Records for processing START

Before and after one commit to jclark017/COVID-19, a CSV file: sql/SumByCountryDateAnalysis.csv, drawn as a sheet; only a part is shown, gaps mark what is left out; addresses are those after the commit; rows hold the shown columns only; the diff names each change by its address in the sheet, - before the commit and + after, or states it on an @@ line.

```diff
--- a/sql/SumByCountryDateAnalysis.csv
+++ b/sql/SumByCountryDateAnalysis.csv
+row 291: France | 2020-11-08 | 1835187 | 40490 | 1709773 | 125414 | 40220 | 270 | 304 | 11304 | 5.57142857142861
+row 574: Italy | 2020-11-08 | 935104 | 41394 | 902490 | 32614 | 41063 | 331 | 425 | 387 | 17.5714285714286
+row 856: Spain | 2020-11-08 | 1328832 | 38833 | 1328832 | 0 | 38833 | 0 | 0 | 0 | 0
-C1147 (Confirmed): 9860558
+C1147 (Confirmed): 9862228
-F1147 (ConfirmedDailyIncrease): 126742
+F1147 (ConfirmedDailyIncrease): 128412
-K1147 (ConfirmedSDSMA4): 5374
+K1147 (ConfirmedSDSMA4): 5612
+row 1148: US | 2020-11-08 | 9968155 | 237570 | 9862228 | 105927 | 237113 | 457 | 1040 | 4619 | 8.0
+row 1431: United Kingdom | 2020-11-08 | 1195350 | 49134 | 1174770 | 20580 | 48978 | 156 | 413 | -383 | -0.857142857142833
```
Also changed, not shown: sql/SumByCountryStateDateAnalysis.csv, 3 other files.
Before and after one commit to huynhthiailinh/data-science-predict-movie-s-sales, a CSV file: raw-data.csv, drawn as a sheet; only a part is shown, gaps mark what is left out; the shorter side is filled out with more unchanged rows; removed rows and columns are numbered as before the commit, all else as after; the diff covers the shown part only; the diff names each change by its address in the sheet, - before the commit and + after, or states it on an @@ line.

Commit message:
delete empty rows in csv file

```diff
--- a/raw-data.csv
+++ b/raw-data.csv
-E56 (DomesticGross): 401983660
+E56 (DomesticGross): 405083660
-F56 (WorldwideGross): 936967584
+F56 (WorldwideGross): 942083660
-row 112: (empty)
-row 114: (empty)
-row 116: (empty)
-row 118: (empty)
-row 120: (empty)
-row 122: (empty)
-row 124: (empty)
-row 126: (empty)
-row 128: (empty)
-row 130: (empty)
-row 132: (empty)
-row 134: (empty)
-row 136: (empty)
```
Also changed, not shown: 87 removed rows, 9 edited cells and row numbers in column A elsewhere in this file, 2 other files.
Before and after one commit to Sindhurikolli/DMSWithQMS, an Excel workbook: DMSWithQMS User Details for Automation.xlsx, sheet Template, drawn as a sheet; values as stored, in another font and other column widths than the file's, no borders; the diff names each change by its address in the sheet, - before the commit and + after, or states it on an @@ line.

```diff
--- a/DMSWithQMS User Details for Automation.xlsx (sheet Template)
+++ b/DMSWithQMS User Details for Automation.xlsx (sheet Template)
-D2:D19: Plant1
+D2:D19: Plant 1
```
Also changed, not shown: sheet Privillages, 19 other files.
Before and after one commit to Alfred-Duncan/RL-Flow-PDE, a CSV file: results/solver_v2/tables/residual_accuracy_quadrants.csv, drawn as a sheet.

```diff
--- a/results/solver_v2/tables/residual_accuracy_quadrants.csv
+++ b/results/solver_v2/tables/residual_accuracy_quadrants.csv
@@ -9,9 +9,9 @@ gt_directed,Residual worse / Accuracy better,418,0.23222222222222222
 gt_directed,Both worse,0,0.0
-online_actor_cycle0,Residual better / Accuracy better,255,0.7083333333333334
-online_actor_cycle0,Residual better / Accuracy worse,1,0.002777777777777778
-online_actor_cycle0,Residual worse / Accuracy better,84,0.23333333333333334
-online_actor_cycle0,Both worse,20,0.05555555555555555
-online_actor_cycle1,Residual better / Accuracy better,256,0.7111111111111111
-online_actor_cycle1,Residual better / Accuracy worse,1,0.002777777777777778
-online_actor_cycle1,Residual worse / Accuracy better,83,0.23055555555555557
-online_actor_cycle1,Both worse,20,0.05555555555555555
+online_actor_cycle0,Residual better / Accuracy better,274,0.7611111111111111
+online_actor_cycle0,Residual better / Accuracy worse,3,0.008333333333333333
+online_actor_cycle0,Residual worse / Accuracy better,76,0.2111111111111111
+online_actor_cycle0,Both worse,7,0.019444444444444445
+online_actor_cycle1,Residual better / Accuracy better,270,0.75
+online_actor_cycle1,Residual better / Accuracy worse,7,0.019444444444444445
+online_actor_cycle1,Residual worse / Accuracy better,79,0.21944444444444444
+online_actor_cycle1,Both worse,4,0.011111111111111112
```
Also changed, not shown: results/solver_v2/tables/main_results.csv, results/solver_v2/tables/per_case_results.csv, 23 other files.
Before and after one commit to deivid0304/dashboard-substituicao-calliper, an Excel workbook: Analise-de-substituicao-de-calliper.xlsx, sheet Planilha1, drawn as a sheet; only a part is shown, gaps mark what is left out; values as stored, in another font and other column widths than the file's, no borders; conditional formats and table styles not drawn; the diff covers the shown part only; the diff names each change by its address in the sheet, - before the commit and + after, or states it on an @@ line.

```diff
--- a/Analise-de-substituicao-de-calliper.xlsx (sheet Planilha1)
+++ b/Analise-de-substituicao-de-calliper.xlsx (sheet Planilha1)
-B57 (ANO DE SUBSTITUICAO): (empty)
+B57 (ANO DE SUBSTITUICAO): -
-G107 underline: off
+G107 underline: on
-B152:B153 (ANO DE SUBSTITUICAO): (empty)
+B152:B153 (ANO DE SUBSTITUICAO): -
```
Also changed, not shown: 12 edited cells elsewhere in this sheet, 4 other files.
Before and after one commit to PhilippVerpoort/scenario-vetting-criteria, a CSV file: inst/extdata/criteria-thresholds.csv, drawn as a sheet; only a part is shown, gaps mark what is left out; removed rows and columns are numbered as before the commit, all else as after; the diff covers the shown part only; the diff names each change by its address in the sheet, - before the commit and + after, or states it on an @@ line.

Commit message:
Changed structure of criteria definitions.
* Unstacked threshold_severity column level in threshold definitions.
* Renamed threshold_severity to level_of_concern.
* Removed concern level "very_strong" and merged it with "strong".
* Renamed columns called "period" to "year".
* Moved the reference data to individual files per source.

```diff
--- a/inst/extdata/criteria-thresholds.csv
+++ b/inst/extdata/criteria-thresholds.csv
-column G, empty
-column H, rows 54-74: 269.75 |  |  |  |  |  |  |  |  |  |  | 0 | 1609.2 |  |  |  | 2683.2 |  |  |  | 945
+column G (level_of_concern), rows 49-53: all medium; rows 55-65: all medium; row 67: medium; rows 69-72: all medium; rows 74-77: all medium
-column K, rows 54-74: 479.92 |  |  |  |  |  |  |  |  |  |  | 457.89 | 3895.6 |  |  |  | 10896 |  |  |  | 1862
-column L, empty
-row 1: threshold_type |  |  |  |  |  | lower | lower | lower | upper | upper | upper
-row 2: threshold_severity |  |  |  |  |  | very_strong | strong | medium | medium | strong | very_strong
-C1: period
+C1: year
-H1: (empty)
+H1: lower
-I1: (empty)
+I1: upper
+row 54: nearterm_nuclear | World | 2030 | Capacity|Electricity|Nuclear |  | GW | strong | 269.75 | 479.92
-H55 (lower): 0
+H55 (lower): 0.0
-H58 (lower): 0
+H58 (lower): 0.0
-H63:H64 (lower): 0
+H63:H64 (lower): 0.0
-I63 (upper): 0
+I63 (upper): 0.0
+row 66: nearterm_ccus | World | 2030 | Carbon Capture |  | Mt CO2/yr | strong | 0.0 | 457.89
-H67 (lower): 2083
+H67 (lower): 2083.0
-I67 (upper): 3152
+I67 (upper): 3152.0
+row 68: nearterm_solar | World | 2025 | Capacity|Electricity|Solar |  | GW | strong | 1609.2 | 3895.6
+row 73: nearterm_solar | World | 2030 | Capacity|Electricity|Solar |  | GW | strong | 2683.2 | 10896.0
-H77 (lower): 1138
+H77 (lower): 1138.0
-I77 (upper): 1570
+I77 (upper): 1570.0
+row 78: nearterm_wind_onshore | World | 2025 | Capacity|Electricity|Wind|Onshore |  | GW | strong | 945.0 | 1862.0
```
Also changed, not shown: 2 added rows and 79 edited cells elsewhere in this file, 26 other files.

Records for processing END

Exercise brief:
Write out every line from the data above that includes "cells".

The answer:
Also changed, not shown: 87 removed rows, 9 edited cells and row numbers in column A elsewhere in this file, 2 other files.
Also changed, not shown: 12 edited cells elsewhere in this sheet, 4 other files.
Also changed, not shown: 2 added rows and 79 edited cells elsewhere in this file, 26 other files.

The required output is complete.